**Work to complete:**
Search the data for the word "html" and copy each line that has it.

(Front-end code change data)
────────────────────
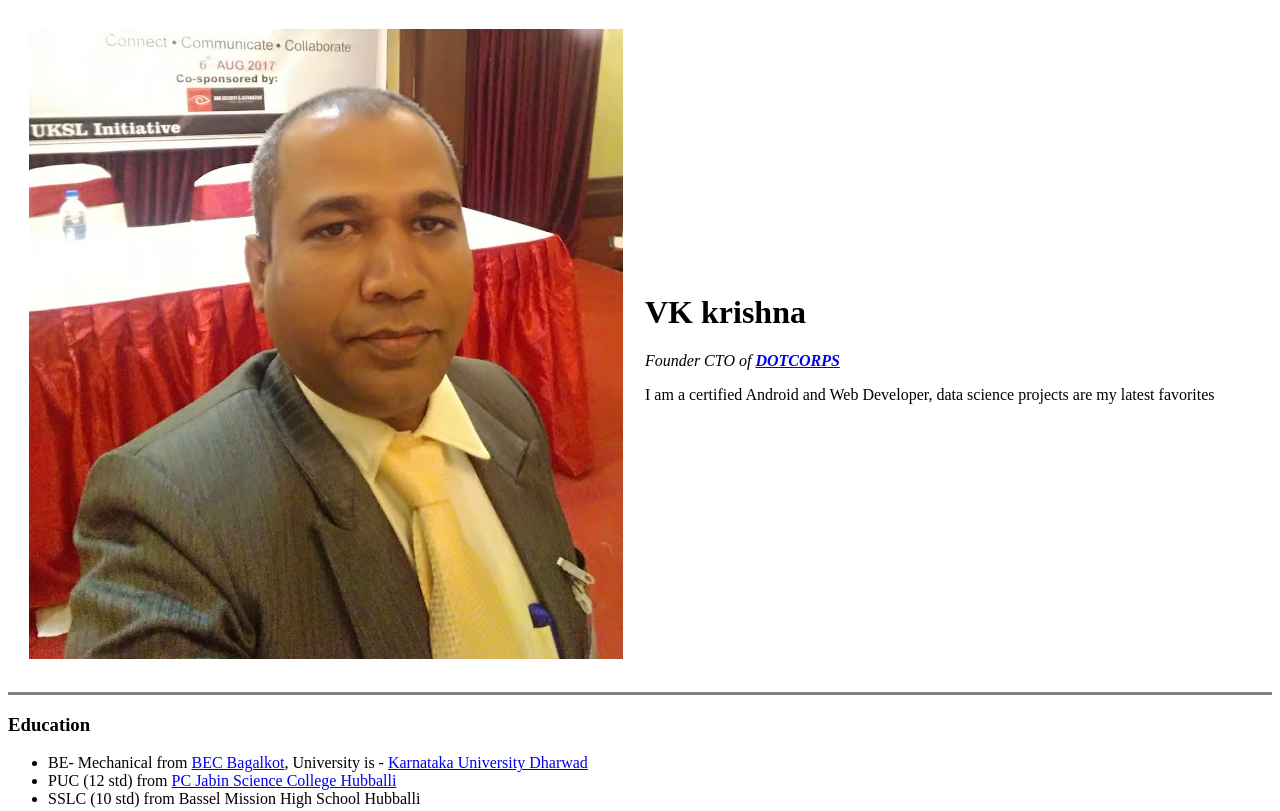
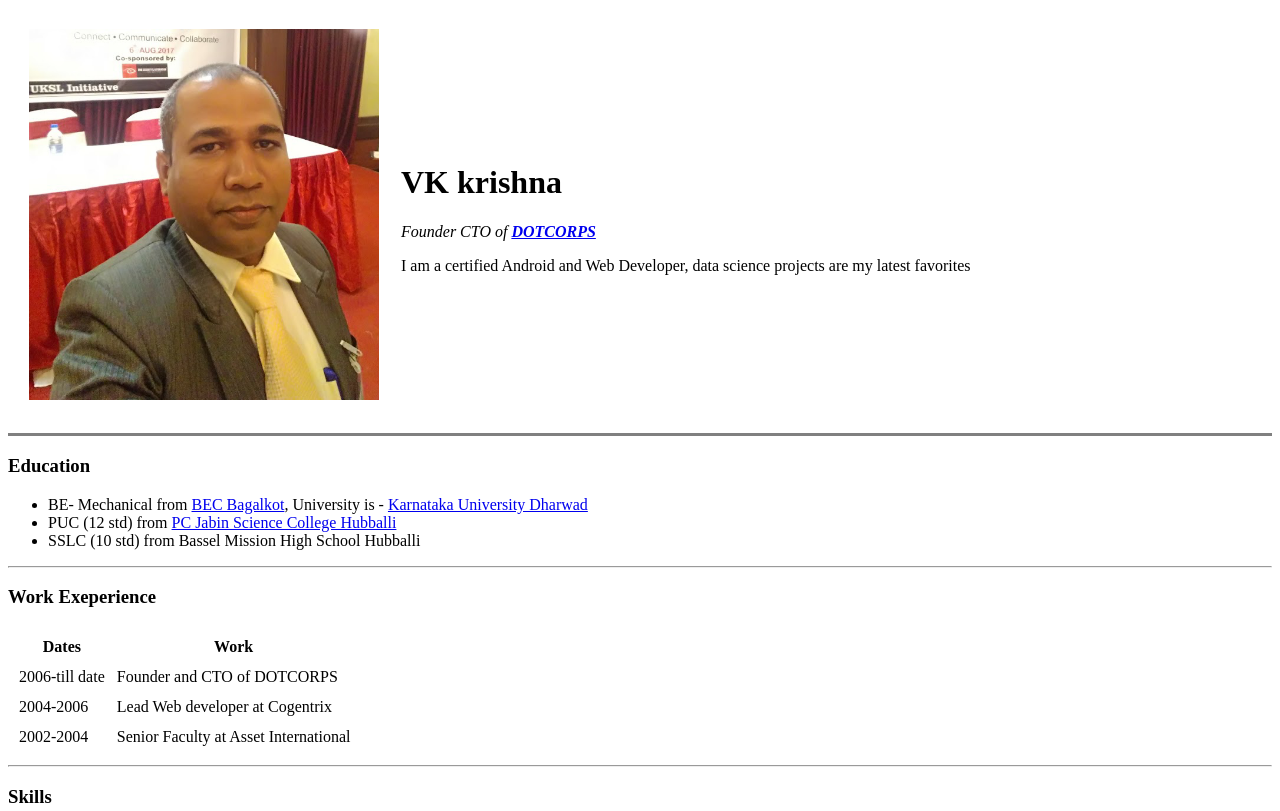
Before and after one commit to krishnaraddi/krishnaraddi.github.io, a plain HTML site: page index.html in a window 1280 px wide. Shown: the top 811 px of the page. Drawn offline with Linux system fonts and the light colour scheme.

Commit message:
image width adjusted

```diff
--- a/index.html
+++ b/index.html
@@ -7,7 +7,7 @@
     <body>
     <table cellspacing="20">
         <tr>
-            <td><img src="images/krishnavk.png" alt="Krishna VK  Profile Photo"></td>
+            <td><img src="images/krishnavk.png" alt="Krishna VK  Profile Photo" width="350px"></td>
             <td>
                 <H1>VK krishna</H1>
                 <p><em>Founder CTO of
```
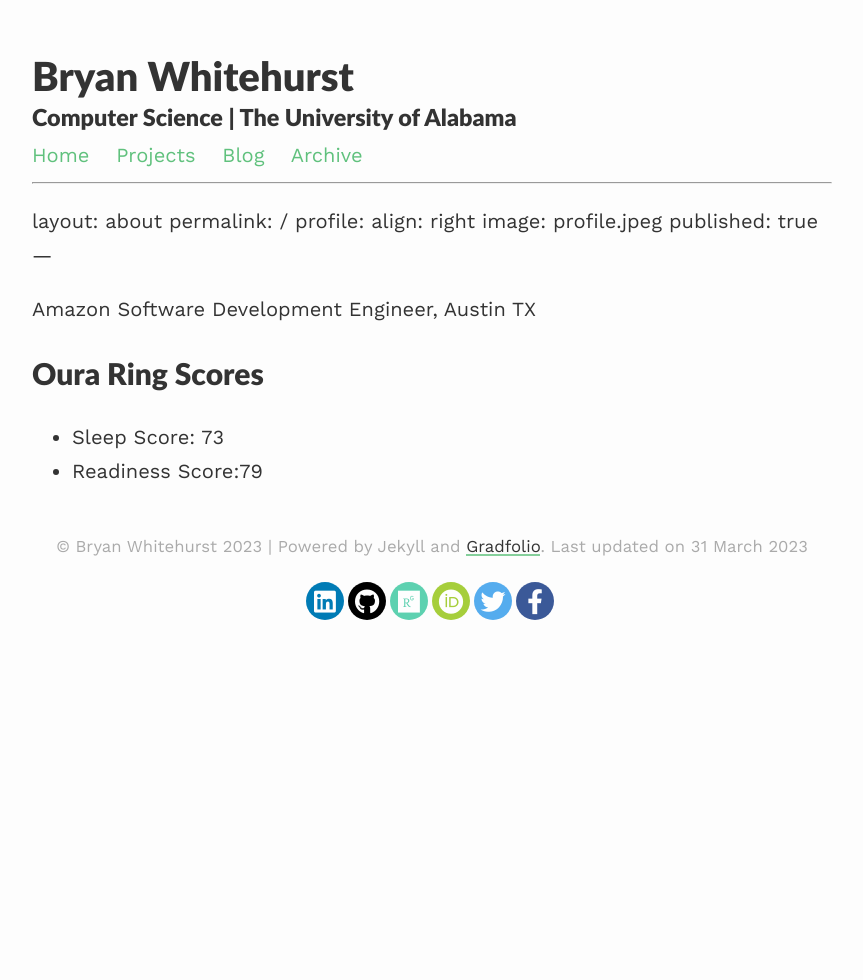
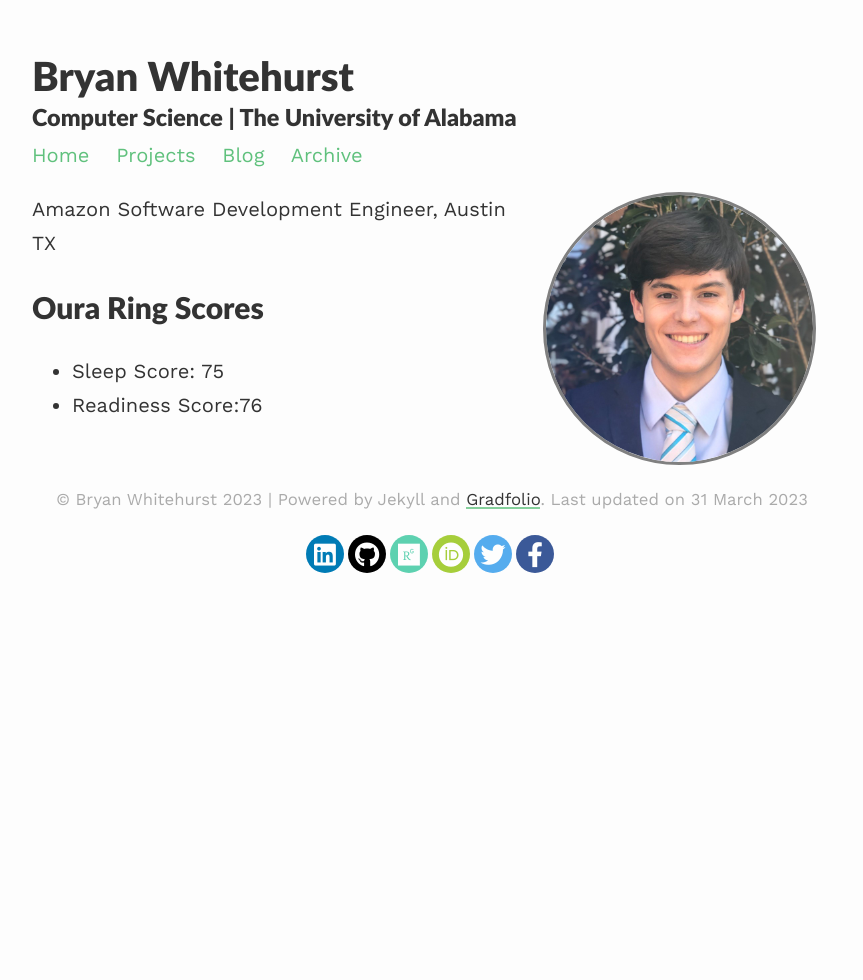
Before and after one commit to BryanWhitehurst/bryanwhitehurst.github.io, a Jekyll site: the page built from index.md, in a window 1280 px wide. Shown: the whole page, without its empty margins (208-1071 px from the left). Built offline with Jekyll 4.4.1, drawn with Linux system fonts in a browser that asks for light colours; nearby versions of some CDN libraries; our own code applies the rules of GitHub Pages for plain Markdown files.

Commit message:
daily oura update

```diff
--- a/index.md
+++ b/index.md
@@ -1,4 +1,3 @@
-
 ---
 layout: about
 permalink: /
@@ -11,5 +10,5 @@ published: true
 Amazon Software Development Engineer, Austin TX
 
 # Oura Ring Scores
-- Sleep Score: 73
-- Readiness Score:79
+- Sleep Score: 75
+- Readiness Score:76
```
────────────────────
**Answer below:**
Before and after one commit to krishnaraddi/krishnaraddi.github.io, a plain HTML site: page index.html in a window 1280 px wide. Shown: the top 811 px of the page. Drawn offline with Linux system fonts and the light colour scheme.
--- a/index.html
+++ b/index.html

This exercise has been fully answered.